The fifth-year senior appears to be exactly what USC needs in these trying times: Someone the Trojans can depend on. Havili provides a vocal, trusted presence in the huddle, a dangerous outlet valve in the passing game and, lately, some punishing blocks to open running lanes.
"Stanley's a real cool guy. Everybody loves him on the team," tailback Allen Bradford said. "He's going to be
a real offensive leader this year."
Havili is one of the few holdovers from the end of USC's golden era under Pete Carroll, when Rose Bowls and BCS title games were the objective. The fight between the two broke out because Havili was urging Bryant to finish the drill with maximum effort, to compete in the Trojan way. He was leading. And so coach Lane Kiffin suspended him for just one practice.
Havili will be the most experienced member of the offense Thursday at Aloha Stadium, when USC opens its season against Hawaii. "This is definitely the most excited I've ever been," Havili said. "The realization of this being my last year, the first year of Coach Kiffin just makes it a plus. I'm going out with the change of Trojan identity. It's a different leader now and guys have to buy in."

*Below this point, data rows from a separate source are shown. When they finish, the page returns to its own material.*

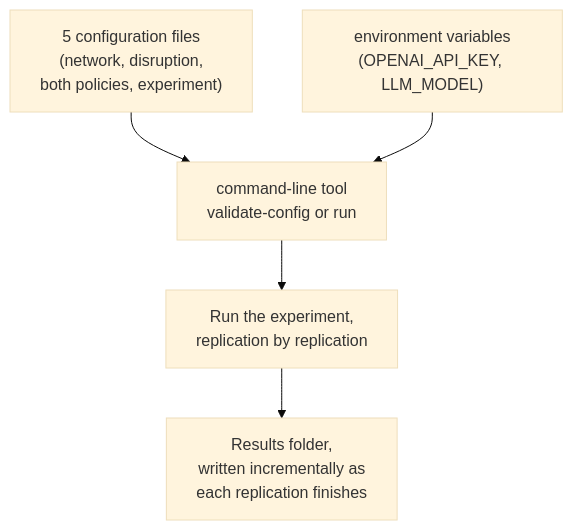
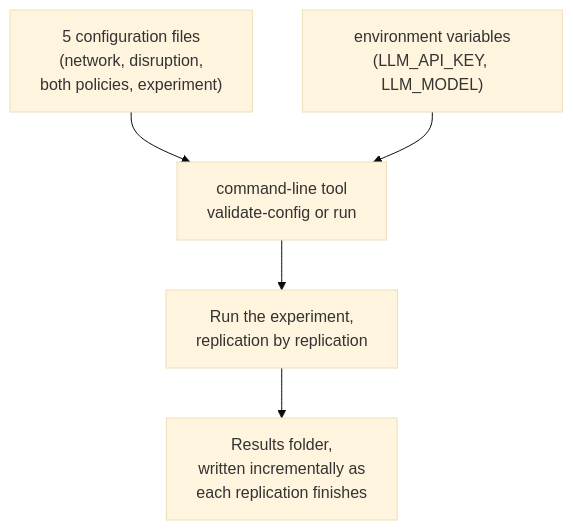
One commit to yassineerraji/ResearchStudy changed the first of 5 diagrams in README.md. Above: the diagram before and after it, drawn with Mermaid (base theme).

````diff
--- a/README.md
+++ b/README.md
@@ -64,7 +64,7 @@
 ```mermaid
 flowchart TD
     A["5 configuration files<br/>(network, disruption,<br/>both policies, experiment)"] --> C
-    B["environment variables<br/>(OPENAI_API_KEY, LLM_MODEL)"] --> C
+    B["environment variables<br/>(LLM_API_KEY, LLM_MODEL)"] --> C
     C["command-line tool<br/>validate-config or run"] --> D["Run the experiment,<br/>replication by replication"]
     D --> E["Results folder,<br/>written incrementally as<br/>each replication finishes"]
 ```
````
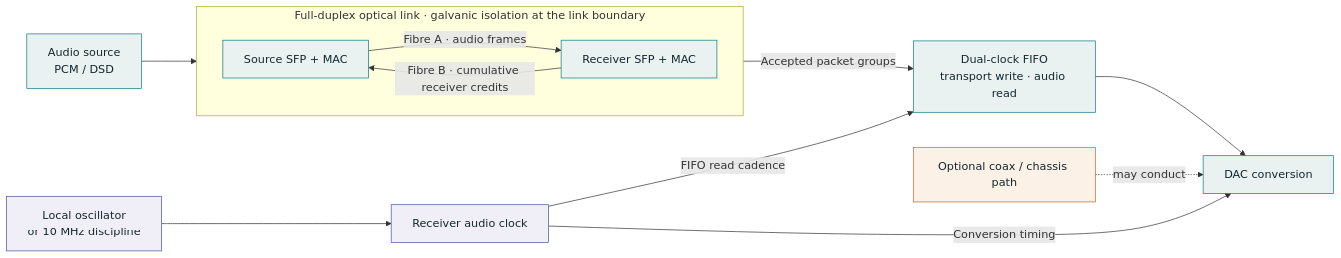
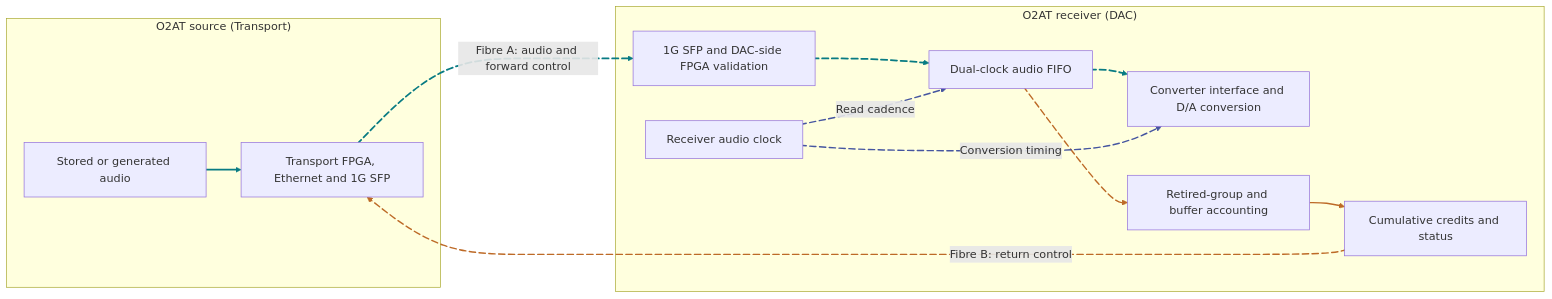
The diagram in diagrams/architecture.mmd (o2at-org/o2at), drawn with Mermaid before and after one commit. The commit also changed 169 other files, not shown here.

Commit message:
Add landscape Mermaid workflow gallery

```diff
--- a/diagrams/architecture.mmd
+++ b/diagrams/architecture.mmd
@@ -1,19 +1,39 @@
+---
+config:
+  theme: mc
+---
 flowchart LR
-  SRC[Audio source<br/>PCM / DSD] --> TX[Source SFP + MAC]
-  subgraph OPTICAL[Full-duplex optical link · galvanic isolation at the link boundary]
-    direction LR
-    TX -->|Fibre A · audio frames| RX[Receiver SFP + MAC]
-    RX -->|Fibre B · cumulative receiver credits| TX
-  end
-  RX -->|Accepted packet groups| FIFO[Dual-clock FIFO<br/>transport write · audio read]
-  FIFO --> DAC[DAC conversion]
-  REF[Local oscillator<br/>or 10 MHz discipline] --> CLK[Receiver audio clock]
-  CLK -->|FIFO read cadence| FIFO
-  CLK -->|Conversion timing| DAC
-  EXTRA[Optional coax / chassis path] -. may conduct .-> DAC
-  classDef audio fill:#e9f2f1,stroke:#087b83,color:#14272d
-  classDef feedback fill:#fbf1e7,stroke:#bd6a27,color:#14272d
-  classDef clock fill:#f0eff7,stroke:#4555a0,color:#14272d
-  class SRC,TX,RX,FIFO,DAC audio
-  class REF,CLK clock
-  class EXTRA feedback
+    accTitle: O2AT system overview
+    accDescr: Audio crosses a duplex optical Ethernet link into a validated receiver buffer. The receiver audio clock controls conversion, while cumulative credits regulate source delivery over the return fibre.
+    subgraph source["O2AT source (Transport)"]
+        TX["Transport FPGA, Ethernet and 1G SFP"]
+        MEDIA["Stored or generated audio"]
+    end
+    subgraph receiver["O2AT receiver (DAC)"]
+        FIFO["Dual-clock audio FIFO"]
+        RX["1G SFP and DAC-side FPGA validation"]
+        DAC["Converter interface and D/A conversion"]
+        CLOCK["Receiver audio clock"]
+        ACCOUNT["Retired-group and buffer accounting"]
+        CONTROL["Cumulative credits and status"]
+    end
+    MEDIA --> TX
+    RX L_RX_FIFO_0@--> FIFO
+    FIFO L_FIFO_DAC_0@--> DAC & ACCOUNT
+    CLOCK L_CLOCK_FIFO_0@-. Read cadence .-> FIFO
+    CLOCK L_CLOCK_DAC_0@-. Conversion timing .-> DAC
+    ACCOUNT --> CONTROL
+    TX L_TX_RX_0@== Fibre A: audio and forward control ==> RX
+    CONTROL L_CONTROL_TX_0@-. Fibre B: return control .-> TX
+
+    linkStyle 0,1,2,7 stroke:#087b83,stroke-width:2.5px,fill:none
+    linkStyle 3,6,8 stroke:#bd6a27,stroke-width:2px,fill:none
+    linkStyle 4,5 stroke:#4555a0,stroke-width:2px,stroke-dasharray:4 4,fill:none
+
+    L_RX_FIFO_0@{ animation: slow }
+    L_FIFO_DAC_0@{ animation: fast }
+    L_FIFO_ACCOUNT_0@{ animation: slow }
+    L_CLOCK_FIFO_0@{ animation: slow }
+    L_CLOCK_DAC_0@{ animation: slow }
+    L_TX_RX_0@{ animation: slow }
+    L_CONTROL_TX_0@{ animation: fast }
```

A lot is riding on Thursday's outcome for Havili, who is of Tongan descent and will have family members who live on the island at the game. Hawaii recruited him as a tailback five years ago, but Havili elected to go to USC, saying, "I always wanted to compete at the highest level."
A lot is riding on this season, because Havili has NFL aspirations and will need to prove he's a capable blocker in order to improve his draft stock. At 6-foot-1, 225 pounds, he's a bit light for a fullback. New running backs coach Kennedy Pola is teaching him to make up for his size with solid technique.
"Our focus is on knowledge," Havili said.